Dundalk are the only club not to introduce pay cuts or lay offs. The club’s wage bill is among the highest in the league and so you do have to ask yourself how long it can sustain a position of no reduction measures with the campaign on hold.
Another big development in Irish soccer came at the weekend with a final proposal on a move to an All-Island League. There will still be champions and European places available for both domestic leagues; thus, the FAI and IFA will maintain their independence over their own divisions.
There will be 12-team Premier Divisions both north and south and after two rounds, consisting of 22 games, the leagues will split. At this point the top eight clubs in the League of Ireland top-flight and the top six from the Irish League will form a 14-team group.
The points accrued by all clubs from their own leagues will be brought or included in the All-Island League. There will be 14 teams playing each other once resulting in an extra 13 games.
The interesting element here is that points won, or lost, in the All-Island League are added as part of the Irish League and League of Ireland. Thus, should Dundalk beat Linfield they can add three points to their League of Ireland points tally. This 14-team tier will effectively decide who wins both the League of Ireland and Irish League titles respectively.
Champions League places, as per the present structure, would go to the top League of Ireland and Irish League clubs. The number of European places currently available to teams in both jurisdictions would also remain, while a new competition, named the King of the Island, will be played following the All-Island League’s conclusion.
The top four will be joined in a quarter-final, following a play-off between the next six teams down and two other sides from the silver round performers - lower down domestic outfits still competing among themselves. A knockout competition, the winner will be declared the King of the Island.
The next step is for both the clubs and FAI/IFA to sanction the proposal, which would see the formation of a another body, despite both organisations remaining as separate entities.
It will be difficult to get the idea through as the IFA have already come out against an All-Island League. For it to go ahead the FAI and the IFA must sanction it. I do not see the FAI having a problem with it but I feel the IFA may hit it on the head.
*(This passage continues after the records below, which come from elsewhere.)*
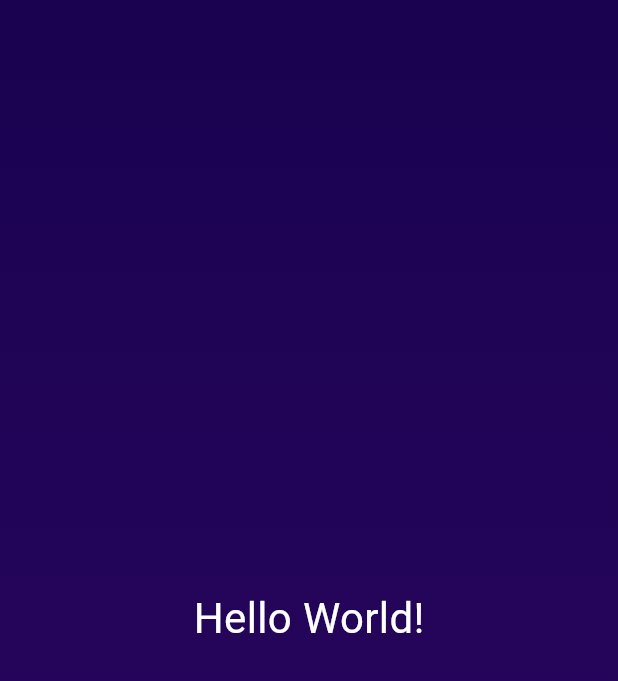
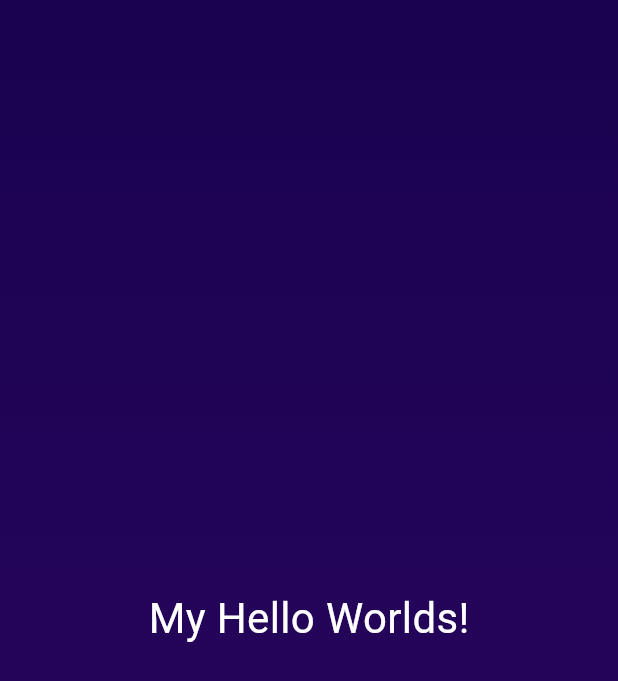
Before and after one commit to maryamsarafrazi/flutter-learning, a Flutter app: the screen it shows after launch, on a phone screen of 412 x 824 dp. Shown: the top 681 px of the screen. Run offline on Flutter 3.47's test engine with Material 3 defaults, Android fonts, the phone set to English and light mode, and no system bars.

Commit message:
Make styled text component dynamic by getting input text

```diff
--- a/first_app/lib/gradient_container.dart
+++ b/first_app/lib/gradient_container.dart
@@ -1,8 +1,8 @@
 import 'package:flutter/material.dart';
 import 'package:first_app/styled_text.dart';
 
-var startAlignment = Alignment.topCenter;
-var endAlignment = Alignment.bottomCenter;
+const startAlignment = Alignment.topCenter;
+const endAlignment = Alignment.bottomCenter;
 
 class GradientContainer extends StatelessWidget {
   const GradientContainer({super.key});
@@ -20,7 +20,7 @@ class GradientContainer extends StatelessWidget {
         ),
       ),
       child: Center(
-        child: StyledText(),
+        child: StyledText("My Hello Worlds!"),
       ),
     );
   }
--- a/first_app/lib/styled_text.dart
+++ b/first_app/lib/styled_text.dart
@@ -1,11 +1,13 @@
 import 'package:flutter/material.dart';
 
 class StyledText extends StatelessWidget {
-  const StyledText({super.key});
+  const StyledText(this.text, {super.key});
+
+  final String text;
 
   @override
   Widget build(context) {
-    return const Text('Hello World!', style: TextStyle(
+    return Text(text, style: TextStyle(
       color: Colors.white,
       fontSize: 28
     ),);
```
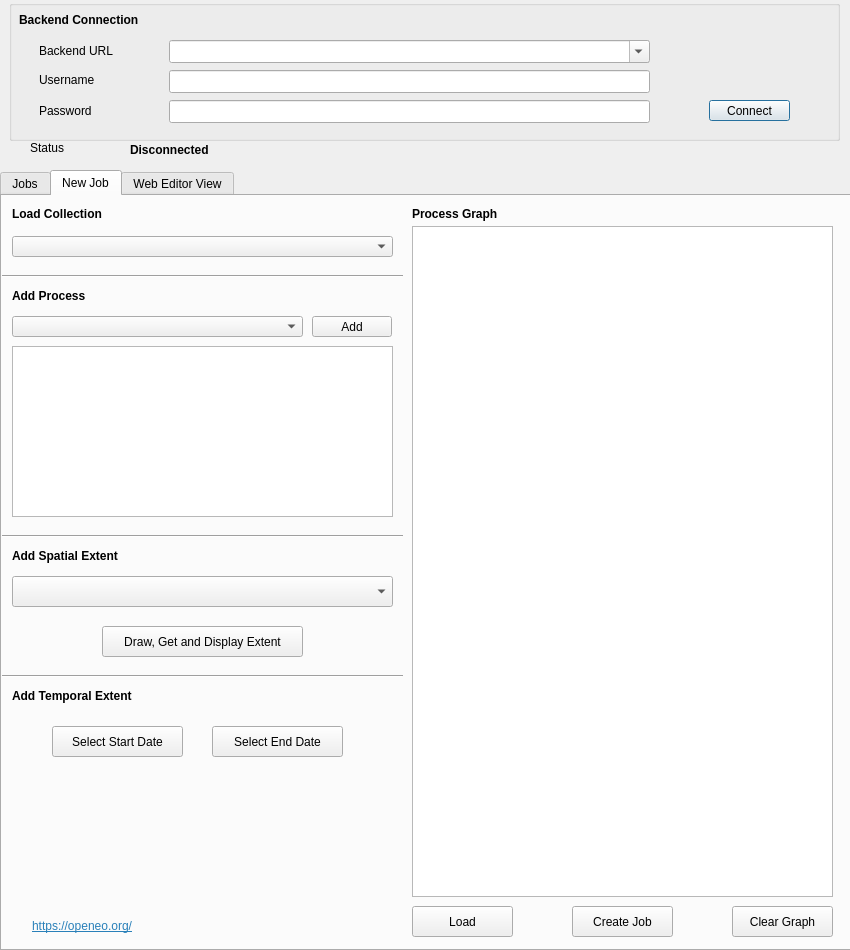
Old version of the form openeo_connector_dialog_base.ui in the repository Open-EO/openeo-qgis-plugin.
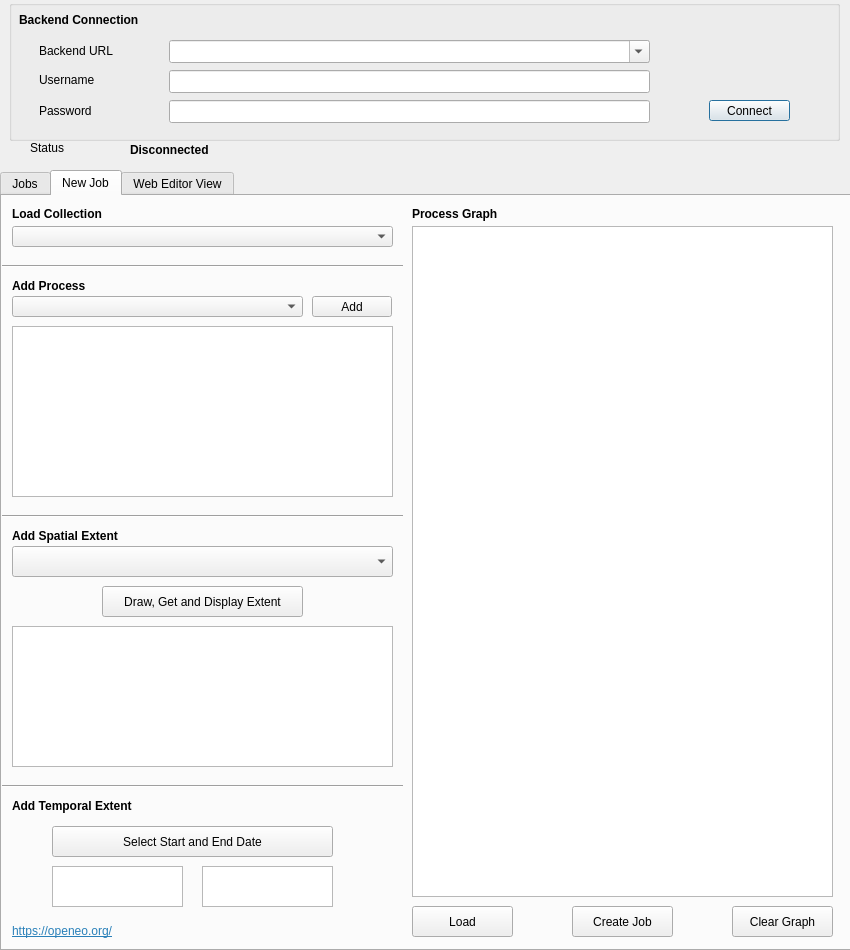
New version of the form. Icons and pictures are not drawn.

Commit message: Finalized Calendar Widget

```diff
--- a/openeo_connector_dialog_base.ui
+++ b/openeo_connector_dialog_base.ui
@@ -252,7 +252,7 @@
      <property name="geometry">
       <rect>
        <x>10</x>
-       <y>40</y>
+       <y>30</y>
        <width>381</width>
        <height>21</height>
       </rect>
@@ -262,7 +262,7 @@
      <property name="geometry">
       <rect>
        <x>10</x>
-       <y>120</y>
+       <y>100</y>
        <width>291</width>
        <height>21</height>
       </rect>
@@ -272,7 +272,7 @@
      <property name="geometry">
       <rect>
        <x>310</x>
-       <y>120</y>
+       <y>100</y>
        <width>80</width>
        <height>21</height>
       </rect>
@@ -298,7 +298,7 @@
      <property name="geometry">
       <rect>
        <x>10</x>
-       <y>90</y>
+       <y>80</y>
        <width>101</width>
        <height>20</height>
       </rect>
@@ -350,7 +350,7 @@
      <property name="geometry">
       <rect>
        <x>0</x>
-       <y>70</y>
+       <y>60</y>
        <width>401</width>
        <height>20</height>
       </rect>
@@ -375,10 +375,10 @@
     <widget class="QLabel" name="label_21">
      <property name="geometry">
       <rect>
-       <x>30</x>
+       <x>10</x>
        <y>720</y>
        <width>171</width>
-       <height>21</height>
+       <height>31</height>
       </rect>
      </property>
      <property name="text">
@@ -389,7 +389,7 @@
      <property name="geometry">
       <rect>
        <x>0</x>
-       <y>330</y>
+       <y>310</y>
        <width>401</width>
        <height>20</height>
       </rect>
@@ -402,7 +402,7 @@
      <property name="geometry">
       <rect>
        <x>10</x>
-       <y>350</y>
+       <y>330</y>
        <width>131</width>
        <height>20</height>
       </rect>
@@ -418,7 +418,7 @@
      <property name="geometry">
       <rect>
        <x>10</x>
-       <y>380</y>
+       <y>350</y>
        <width>381</width>
        <height>31</height>
       </rect>
@@ -428,7 +428,7 @@
      <property name="geometry">
       <rect>
        <x>10</x>
-       <y>150</y>
+       <y>130</y>
        <width>381</width>
        <height>171</height>
       </rect>
@@ -438,7 +438,7 @@
      <property name="geometry">
       <rect>
        <x>100</x>
-       <y>430</y>
+       <y>390</y>
        <width>201</width>
        <height>31</height>
       </rect>
@@ -451,33 +451,20 @@
      <property name="geometry">
       <rect>
        <x>50</x>
-       <y>530</y>
-       <width>131</width>
+       <y>630</y>
+       <width>281</width>
        <height>31</height>
       </rect>
      </property>
      <property name="text">
-      <string>Select Start Date</string>
-     </property>
-    </widget>
-    <widget class="QPushButton" name="endDate">
-     <property name="geometry">
-      <rect>
-       <x>210</x>
-       <y>530</y>
-       <width>131</width>
-       <height>31</height>
-      </rect>
-     </property>
-     <property name="text">
-      <string>Select End Date</string>
+      <string>Select Start and End Date</string>
      </property>
     </widget>
     <widget class="QLabel" name="label_9">
      <property name="geometry">
       <rect>
        <x>10</x>
-       <y>490</y>
+       <y>600</y>
        <width>161</width>
        <height>20</height>
       </rect>
@@ -493,7 +480,7 @@
      <property name="geometry">
       <rect>
        <x>0</x>
-       <y>470</y>
+       <y>580</y>
        <width>401</width>
        <height>20</height>
       </rect>
@@ -502,6 +489,36 @@
       <enum>Qt::Horizontal</enum>
      </property>
     </widget>
+    <widget class="QTextEdit" name="processgraphSpatialExtent">
+     <property name="geometry">
+      <rect>
+       <x>10</x>
+       <y>430</y>
+       <width>381</width>
+       <height>141</height>
+      </rect>
+     </property>
+    </widget>
+    <widget class="QTextEdit" name="processgraphStartDate">
+     <property name="geometry">
+      <rect>
+       <x>50</x>
+       <y>670</y>
+       <width>131</width>
+       <height>41</height>
+      </rect>
+     </property>
+    </widget>
+    <widget class="QTextEdit" name="processgraphEndDate">
+     <property name="geometry">
+      <rect>
+       <x>200</x>
+       <y>670</y>
+       <width>131</width>
+       <height>41</height>
+      </rect>
+     </property>
+    </widget>
     <zorder>processgraphEdit</zorder>
     <zorder>sendButton</zorder>
     <zorder>collectionBox</zorder>
```
Left out of the diff: 8 changed lines with no effect on the pictures. The commit also changes 1 other file.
However, the Irish League is in a poor enough condition with attendances and the quality of football poor. This new concept is what the Irish League needs to get a shot in the arm.
The All-Island League proposal also includes games for lower league teams, but that’s for another day.
Finally, I notice my next door neighbour, Stephen Kenny, has taken to the roads around Blackrock. He is out most days on early morning runs around the area, kitted out in his Republic of Ireland gear.